- **THE TASK**
Leave out the pictures and give back all the entries exactly as written.

━━━━━━━━━━━━━━━━━━━━

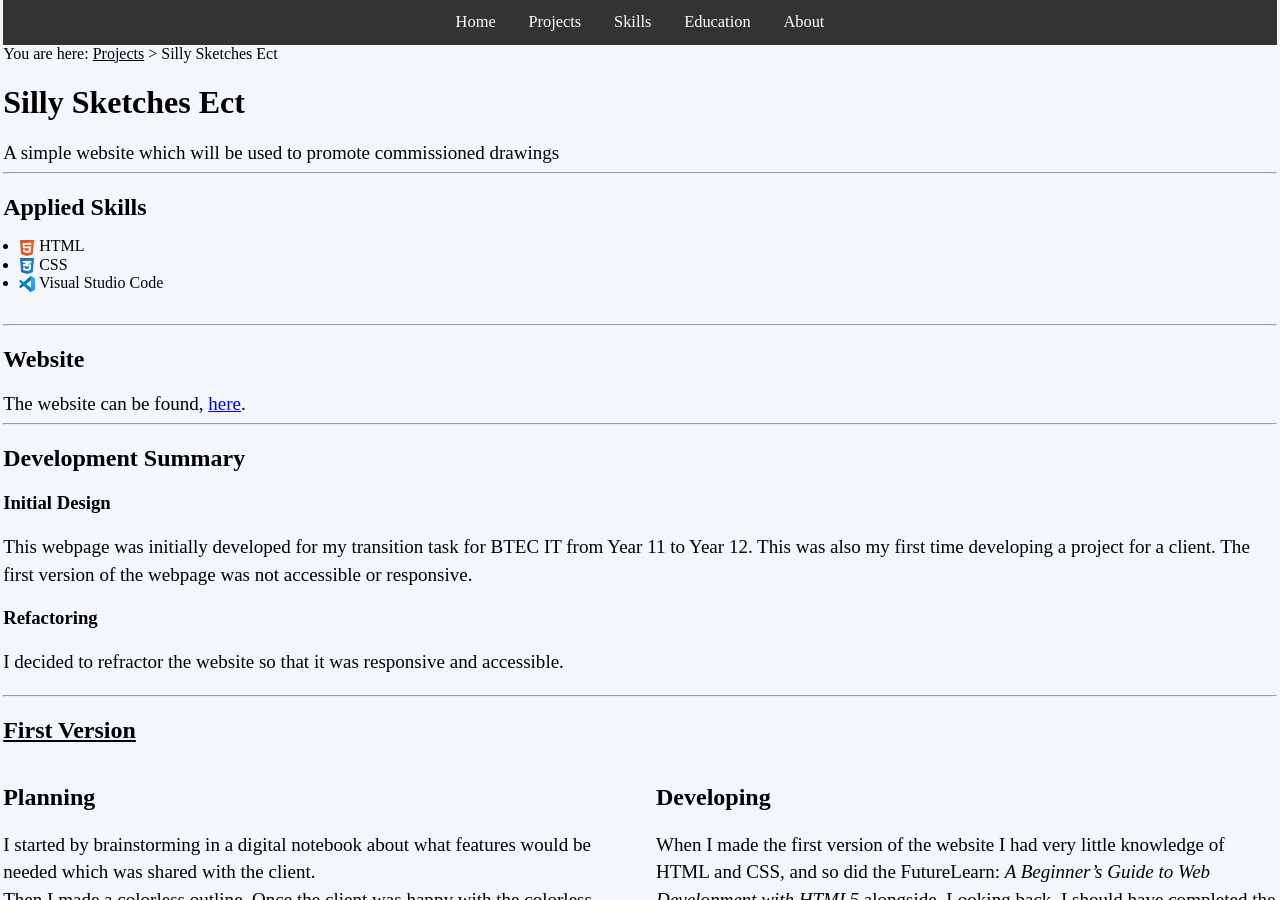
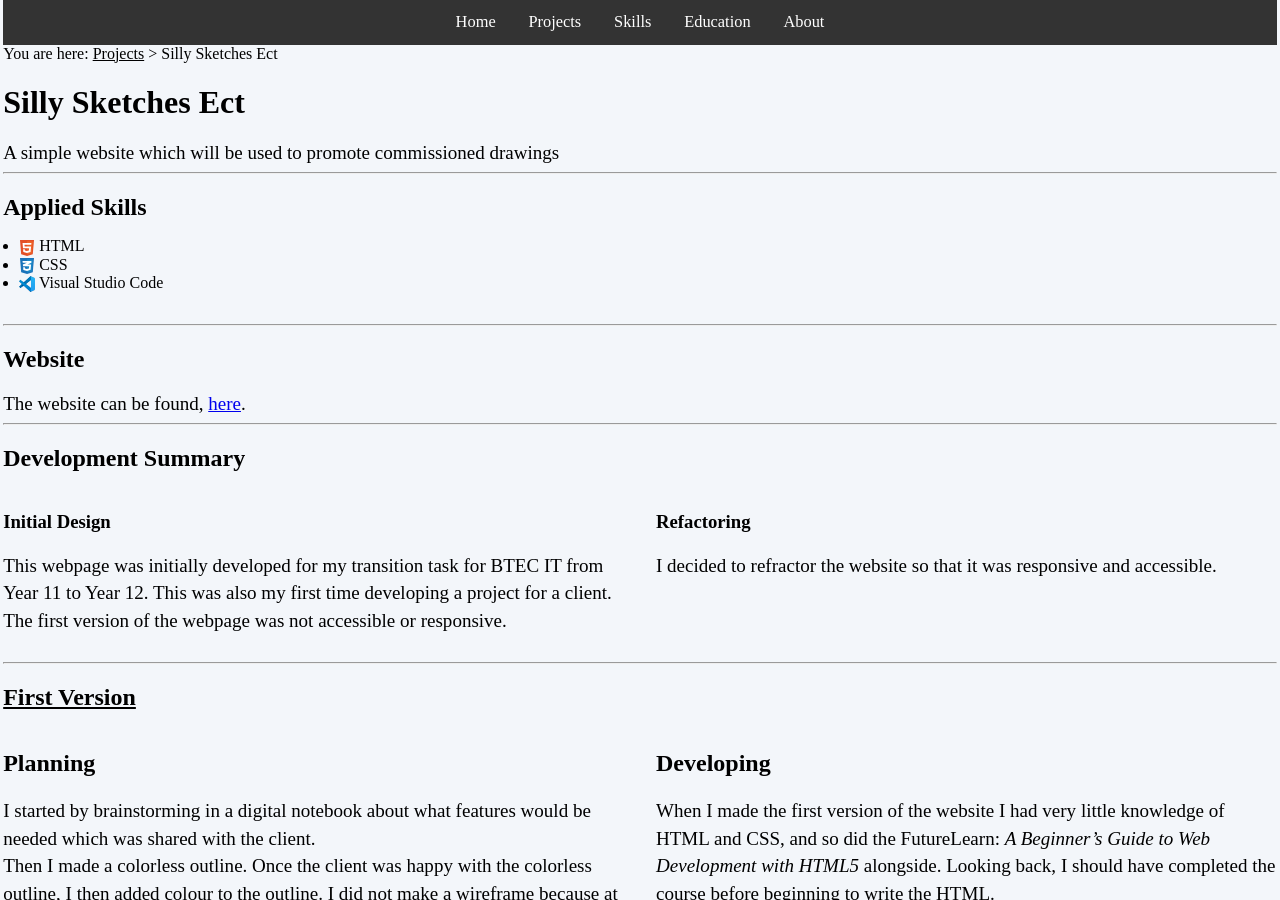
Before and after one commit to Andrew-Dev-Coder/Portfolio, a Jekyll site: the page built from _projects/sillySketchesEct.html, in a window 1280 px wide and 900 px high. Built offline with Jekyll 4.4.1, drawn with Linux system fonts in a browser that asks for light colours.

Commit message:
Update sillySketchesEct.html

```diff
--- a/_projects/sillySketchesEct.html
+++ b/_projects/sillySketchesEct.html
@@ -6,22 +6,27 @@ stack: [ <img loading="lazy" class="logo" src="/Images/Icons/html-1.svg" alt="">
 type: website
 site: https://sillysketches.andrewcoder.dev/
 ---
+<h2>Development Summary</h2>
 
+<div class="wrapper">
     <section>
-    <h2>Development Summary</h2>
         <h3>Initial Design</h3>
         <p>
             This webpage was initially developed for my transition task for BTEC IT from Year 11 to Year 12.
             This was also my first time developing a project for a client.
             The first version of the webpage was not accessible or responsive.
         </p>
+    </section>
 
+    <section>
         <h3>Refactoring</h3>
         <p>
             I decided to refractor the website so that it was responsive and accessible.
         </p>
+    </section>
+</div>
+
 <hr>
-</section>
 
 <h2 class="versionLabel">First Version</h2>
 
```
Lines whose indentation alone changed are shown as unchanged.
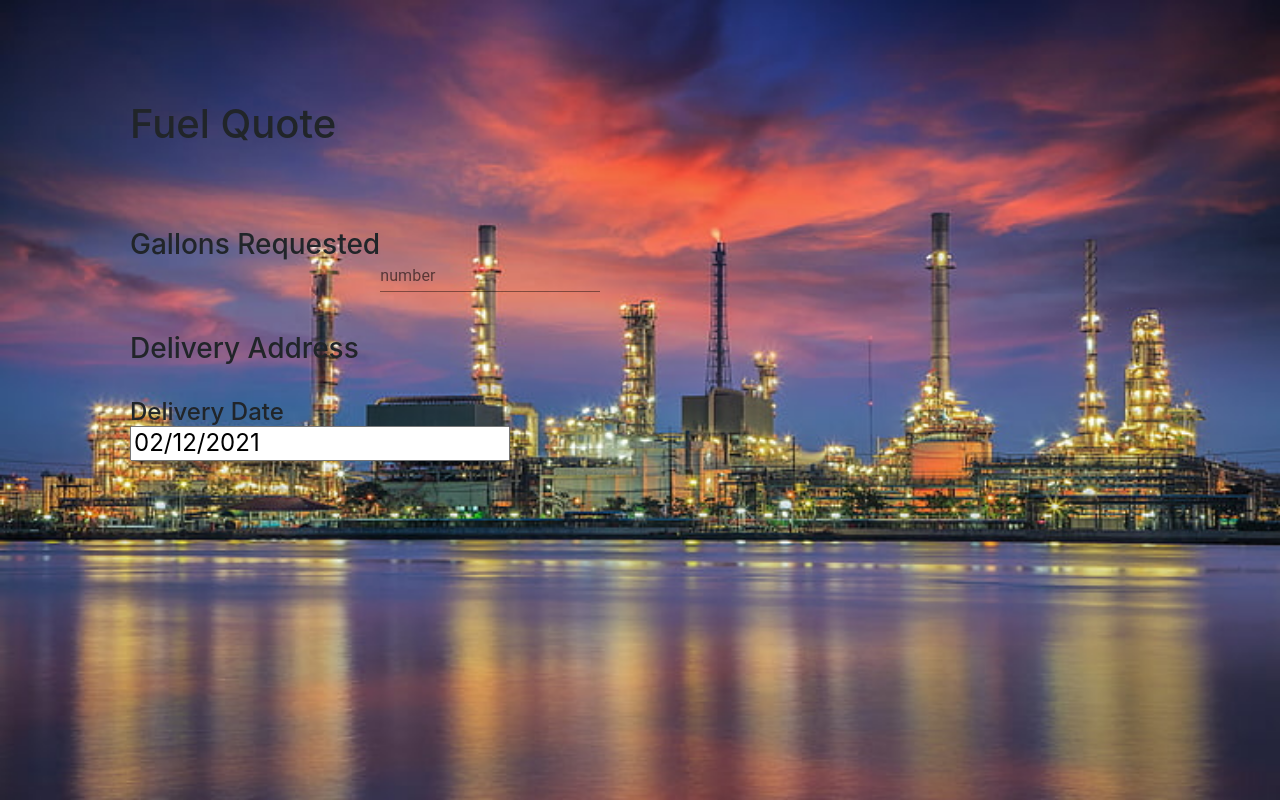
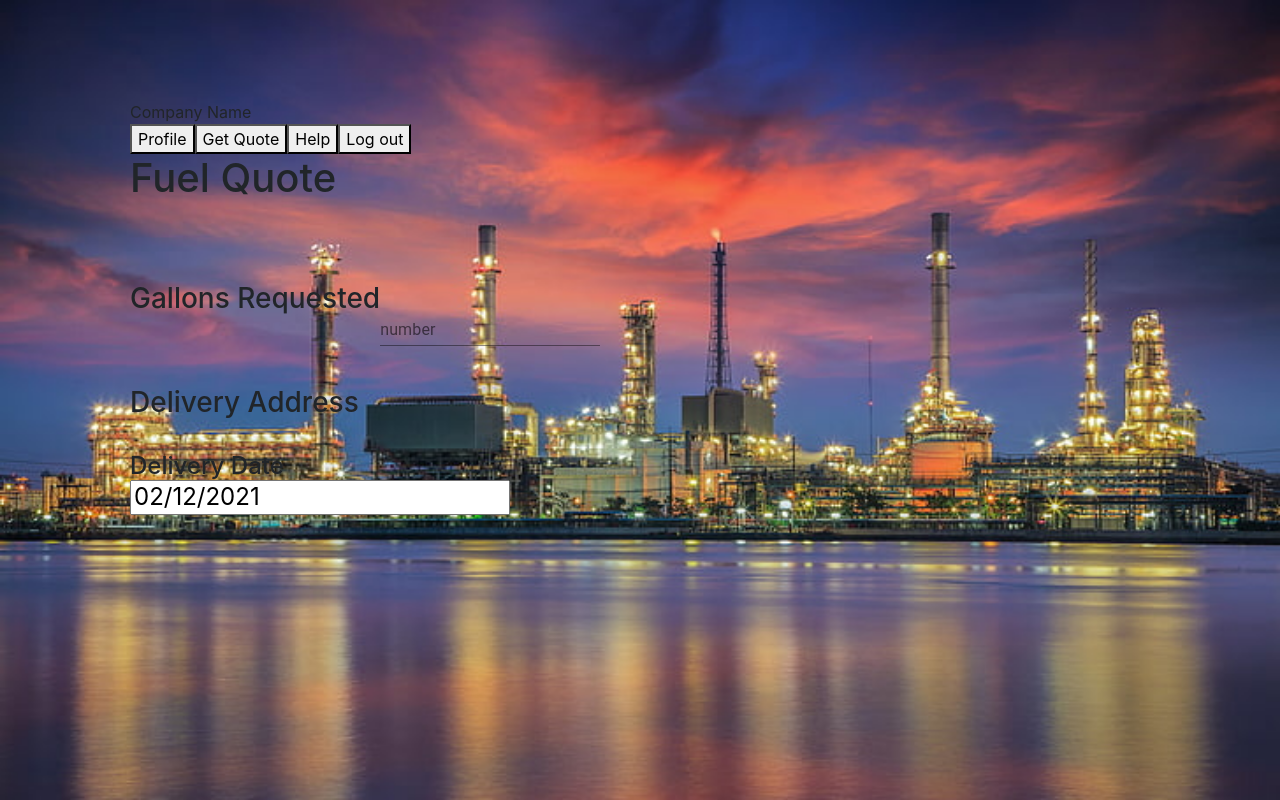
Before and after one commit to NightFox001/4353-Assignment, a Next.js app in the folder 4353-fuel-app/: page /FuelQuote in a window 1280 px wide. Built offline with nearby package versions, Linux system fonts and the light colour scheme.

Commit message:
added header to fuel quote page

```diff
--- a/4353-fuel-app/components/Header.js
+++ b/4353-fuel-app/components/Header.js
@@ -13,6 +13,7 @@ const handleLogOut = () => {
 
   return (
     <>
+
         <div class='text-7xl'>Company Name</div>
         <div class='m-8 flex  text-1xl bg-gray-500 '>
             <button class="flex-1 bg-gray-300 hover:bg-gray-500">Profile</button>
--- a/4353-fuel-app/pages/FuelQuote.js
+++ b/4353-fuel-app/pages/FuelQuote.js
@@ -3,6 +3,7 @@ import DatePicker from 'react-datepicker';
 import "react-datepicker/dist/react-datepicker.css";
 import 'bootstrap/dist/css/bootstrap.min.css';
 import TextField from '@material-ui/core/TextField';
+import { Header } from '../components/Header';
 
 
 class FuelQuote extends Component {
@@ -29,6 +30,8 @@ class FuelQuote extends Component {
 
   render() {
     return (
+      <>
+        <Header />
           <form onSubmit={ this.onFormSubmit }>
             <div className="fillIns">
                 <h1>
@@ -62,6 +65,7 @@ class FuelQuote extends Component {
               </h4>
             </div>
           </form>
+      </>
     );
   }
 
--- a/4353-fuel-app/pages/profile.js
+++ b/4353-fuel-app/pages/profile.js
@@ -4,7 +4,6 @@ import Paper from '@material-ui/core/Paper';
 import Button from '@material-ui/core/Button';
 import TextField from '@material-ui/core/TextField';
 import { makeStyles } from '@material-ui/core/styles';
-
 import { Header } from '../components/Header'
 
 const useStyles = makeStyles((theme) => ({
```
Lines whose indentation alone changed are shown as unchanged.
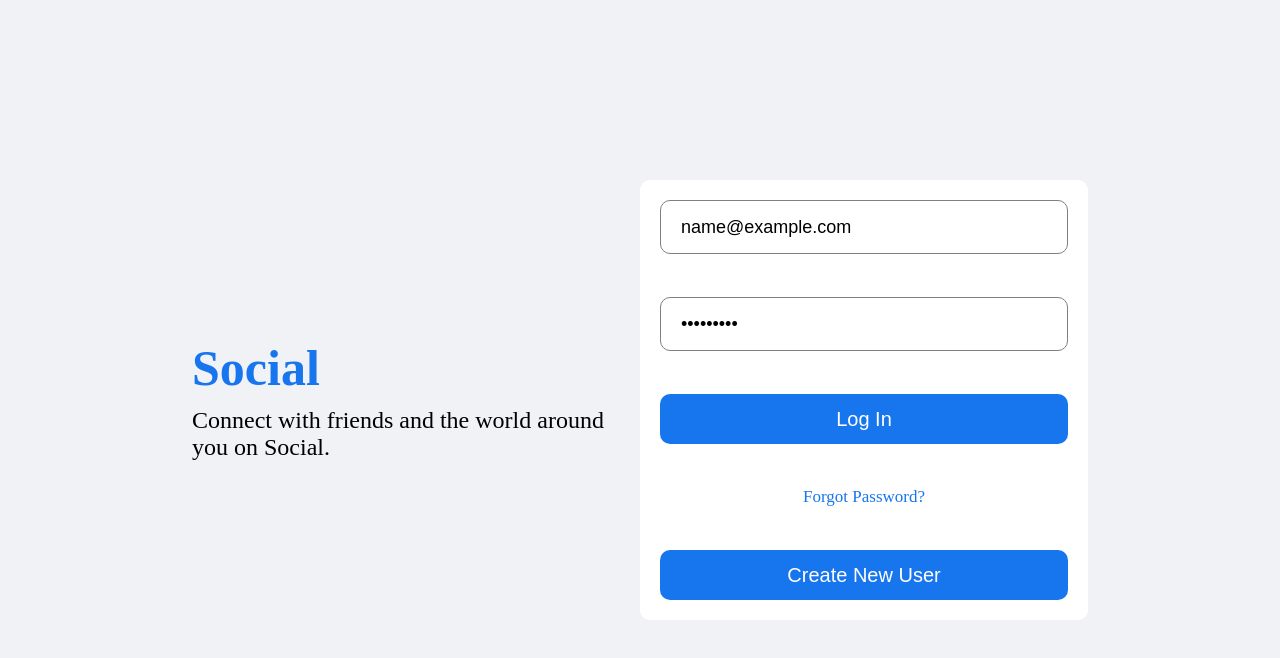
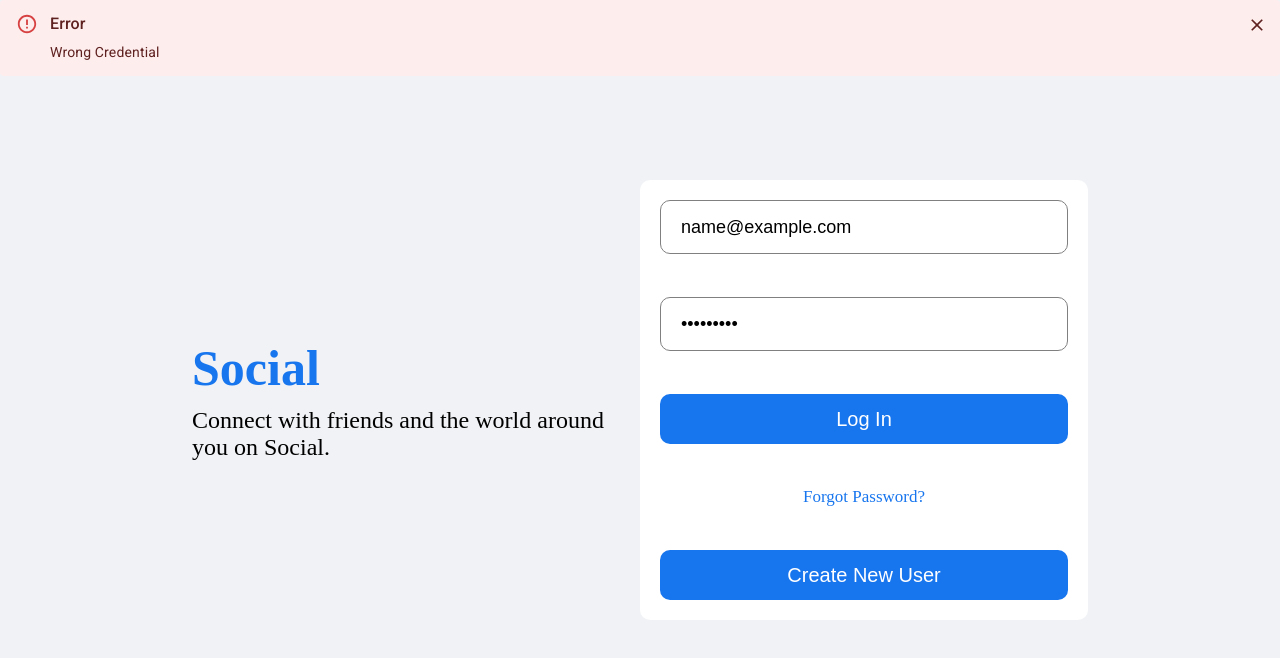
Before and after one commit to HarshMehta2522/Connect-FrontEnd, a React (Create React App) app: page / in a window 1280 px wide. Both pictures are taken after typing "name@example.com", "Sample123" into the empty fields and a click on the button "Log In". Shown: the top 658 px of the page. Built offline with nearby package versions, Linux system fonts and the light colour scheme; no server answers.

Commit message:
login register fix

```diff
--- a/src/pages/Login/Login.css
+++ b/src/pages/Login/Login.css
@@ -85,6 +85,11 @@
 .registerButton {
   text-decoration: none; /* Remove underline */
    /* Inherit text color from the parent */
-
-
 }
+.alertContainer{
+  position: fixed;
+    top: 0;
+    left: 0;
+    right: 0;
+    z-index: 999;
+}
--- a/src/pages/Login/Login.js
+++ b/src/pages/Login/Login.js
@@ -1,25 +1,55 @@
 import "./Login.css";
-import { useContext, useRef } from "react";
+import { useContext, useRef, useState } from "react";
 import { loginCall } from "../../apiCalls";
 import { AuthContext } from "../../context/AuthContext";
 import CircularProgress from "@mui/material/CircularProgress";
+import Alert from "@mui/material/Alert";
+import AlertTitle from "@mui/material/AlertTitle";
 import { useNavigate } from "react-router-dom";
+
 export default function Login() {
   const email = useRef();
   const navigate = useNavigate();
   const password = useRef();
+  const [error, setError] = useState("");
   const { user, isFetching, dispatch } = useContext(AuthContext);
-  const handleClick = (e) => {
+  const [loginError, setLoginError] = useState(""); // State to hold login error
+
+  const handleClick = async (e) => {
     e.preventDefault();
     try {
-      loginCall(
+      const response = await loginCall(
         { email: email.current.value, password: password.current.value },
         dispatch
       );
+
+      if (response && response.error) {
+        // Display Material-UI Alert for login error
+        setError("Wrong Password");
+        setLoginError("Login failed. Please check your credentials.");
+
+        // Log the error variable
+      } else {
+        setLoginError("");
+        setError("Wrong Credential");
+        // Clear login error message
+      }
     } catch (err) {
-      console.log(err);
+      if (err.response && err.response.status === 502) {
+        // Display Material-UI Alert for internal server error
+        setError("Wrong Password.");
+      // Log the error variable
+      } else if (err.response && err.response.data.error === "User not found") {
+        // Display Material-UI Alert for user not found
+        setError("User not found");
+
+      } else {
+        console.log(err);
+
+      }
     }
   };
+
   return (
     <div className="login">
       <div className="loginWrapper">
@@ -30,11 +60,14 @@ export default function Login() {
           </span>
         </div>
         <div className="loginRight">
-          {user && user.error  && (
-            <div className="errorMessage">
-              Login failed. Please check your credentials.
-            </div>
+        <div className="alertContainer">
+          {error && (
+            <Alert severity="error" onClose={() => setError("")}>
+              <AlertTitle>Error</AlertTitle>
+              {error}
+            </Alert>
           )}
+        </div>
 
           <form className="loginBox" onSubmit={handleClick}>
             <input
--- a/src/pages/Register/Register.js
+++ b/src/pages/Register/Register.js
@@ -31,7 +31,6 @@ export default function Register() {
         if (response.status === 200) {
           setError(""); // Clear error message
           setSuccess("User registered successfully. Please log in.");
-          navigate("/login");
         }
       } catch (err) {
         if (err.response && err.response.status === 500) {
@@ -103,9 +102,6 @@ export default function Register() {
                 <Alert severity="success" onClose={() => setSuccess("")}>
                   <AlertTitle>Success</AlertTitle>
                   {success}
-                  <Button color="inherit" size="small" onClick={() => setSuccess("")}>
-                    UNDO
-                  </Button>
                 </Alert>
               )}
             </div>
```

━━━━━━━━━━━━━━━━━━━━

- **ANSWER BOX**
Before and after one commit to Andrew-Dev-Coder/Portfolio, a Jekyll site: the page built from _projects/sillySketchesEct.html, in a window 1280 px wide and 900 px high. Built offline with Jekyll 4.4.1, drawn with Linux system fonts in a browser that asks for light colours.

Commit message:
Update sillySketchesEct.html

```diff
--- a/_projects/sillySketchesEct.html
+++ b/_projects/sillySketchesEct.html
@@ -6,22 +6,27 @@ stack: [ <img loading="lazy" class="logo" src="/Images/Icons/html-1.svg" alt="">
 type: website
 site: https://sillysketches.andrewcoder.dev/
 ---
+<h2>Development Summary</h2>
 
+<div class="wrapper">
     <section>
-    <h2>Development Summary</h2>
         <h3>Initial Design</h3>
         <p>
             This webpage was initially developed for my transition task for BTEC IT from Year 11 to Year 12.
             This was also my first time developing a project for a client.
             The first version of the webpage was not accessible or responsive.
         </p>
+    </section>
 
+    <section>
         <h3>Refactoring</h3>
         <p>
             I decided to refractor the website so that it was responsive and accessible.
         </p>
+    </section>
+</div>
+
 <hr>
-</section>
 
 <h2 class="versionLabel">First Version</h2>
 
```
Lines whose indentation alone changed are shown as unchanged.
Before and after one commit to NightFox001/4353-Assignment, a Next.js app in the folder 4353-fuel-app/: page /FuelQuote in a window 1280 px wide. Built offline with nearby package versions, Linux system fonts and the light colour scheme.

Commit message:
added header to fuel quote page

```diff
--- a/4353-fuel-app/components/Header.js
+++ b/4353-fuel-app/components/Header.js
@@ -13,6 +13,7 @@ const handleLogOut = () => {
 
   return (
     <>
+
         <div class='text-7xl'>Company Name</div>
         <div class='m-8 flex  text-1xl bg-gray-500 '>
             <button class="flex-1 bg-gray-300 hover:bg-gray-500">Profile</button>
--- a/4353-fuel-app/pages/FuelQuote.js
+++ b/4353-fuel-app/pages/FuelQuote.js
@@ -3,6 +3,7 @@ import DatePicker from 'react-datepicker';
 import "react-datepicker/dist/react-datepicker.css";
 import 'bootstrap/dist/css/bootstrap.min.css';
 import TextField from '@material-ui/core/TextField';
+import { Header } from '../components/Header';
 
 
 class FuelQuote extends Component {
@@ -29,6 +30,8 @@ class FuelQuote extends Component {
 
   render() {
     return (
+      <>
+        <Header />
           <form onSubmit={ this.onFormSubmit }>
             <div className="fillIns">
                 <h1>
@@ -62,6 +65,7 @@ class FuelQuote extends Component {
               </h4>
             </div>
           </form>
+      </>
     );
   }
 
--- a/4353-fuel-app/pages/profile.js
+++ b/4353-fuel-app/pages/profile.js
@@ -4,7 +4,6 @@ import Paper from '@material-ui/core/Paper';
 import Button from '@material-ui/core/Button';
 import TextField from '@material-ui/core/TextField';
 import { makeStyles } from '@material-ui/core/styles';
-
 import { Header } from '../components/Header'
 
 const useStyles = makeStyles((theme) => ({
```
Lines whose indentation alone changed are shown as unchanged.
Before and after one commit to HarshMehta2522/Connect-FrontEnd, a React (Create React App) app: page / in a window 1280 px wide. Both pictures are taken after typing "name@example.com", "Sample123" into the empty fields and a click on the button "Log In". Shown: the top 658 px of the page. Built offline with nearby package versions, Linux system fonts and the light colour scheme; no server answers.

Commit message:
login register fix

```diff
--- a/src/pages/Login/Login.css
+++ b/src/pages/Login/Login.css
@@ -85,6 +85,11 @@
 .registerButton {
   text-decoration: none; /* Remove underline */
    /* Inherit text color from the parent */
-
-
 }
+.alertContainer{
+  position: fixed;
+    top: 0;
+    left: 0;
+    right: 0;
+    z-index: 999;
+}
--- a/src/pages/Login/Login.js
+++ b/src/pages/Login/Login.js
@@ -1,25 +1,55 @@
 import "./Login.css";
-import { useContext, useRef } from "react";
+import { useContext, useRef, useState } from "react";
 import { loginCall } from "../../apiCalls";
 import { AuthContext } from "../../context/AuthContext";
 import CircularProgress from "@mui/material/CircularProgress";
+import Alert from "@mui/material/Alert";
+import AlertTitle from "@mui/material/AlertTitle";
 import { useNavigate } from "react-router-dom";
+
 export default function Login() {
   const email = useRef();
   const navigate = useNavigate();
   const password = useRef();
+  const [error, setError] = useState("");
   const { user, isFetching, dispatch } = useContext(AuthContext);
-  const handleClick = (e) => {
+  const [loginError, setLoginError] = useState(""); // State to hold login error
+
+  const handleClick = async (e) => {
     e.preventDefault();
     try {
-      loginCall(
+      const response = await loginCall(
         { email: email.current.value, password: password.current.value },
         dispatch
       );
+
+      if (response && response.error) {
+        // Display Material-UI Alert for login error
+        setError("Wrong Password");
+        setLoginError("Login failed. Please check your credentials.");
+
+        // Log the error variable
+      } else {
+        setLoginError("");
+        setError("Wrong Credential");
+        // Clear login error message
+      }
     } catch (err) {
-      console.log(err);
+      if (err.response && err.response.status === 502) {
+        // Display Material-UI Alert for internal server error
+        setError("Wrong Password.");
+      // Log the error variable
+      } else if (err.response && err.response.data.error === "User not found") {
+        // Display Material-UI Alert for user not found
+        setError("User not found");
+
+      } else {
+        console.log(err);
+
+      }
     }
   };
+
   return (
     <div className="login">
       <div className="loginWrapper">
@@ -30,11 +60,14 @@ export default function Login() {
           </span>
         </div>
         <div className="loginRight">
-          {user && user.error  && (
-            <div className="errorMessage">
-              Login failed. Please check your credentials.
-            </div>
+        <div className="alertContainer">
+          {error && (
+            <Alert severity="error" onClose={() => setError("")}>
+              <AlertTitle>Error</AlertTitle>
+              {error}
+            </Alert>
           )}
+        </div>
 
           <form className="loginBox" onSubmit={handleClick}>
             <input
--- a/src/pages/Register/Register.js
+++ b/src/pages/Register/Register.js
@@ -31,7 +31,6 @@ export default function Register() {
         if (response.status === 200) {
           setError(""); // Clear error message
           setSuccess("User registered successfully. Please log in.");
-          navigate("/login");
         }
       } catch (err) {
         if (err.response && err.response.status === 500) {
@@ -103,9 +102,6 @@ export default function Register() {
                 <Alert severity="success" onClose={() => setSuccess("")}>
                   <AlertTitle>Success</AlertTitle>
                   {success}
-                  <Button color="inherit" size="small" onClick={() => setSuccess("")}>
-                    UNDO
-                  </Button>
                 </Alert>
               )}
             </div>
```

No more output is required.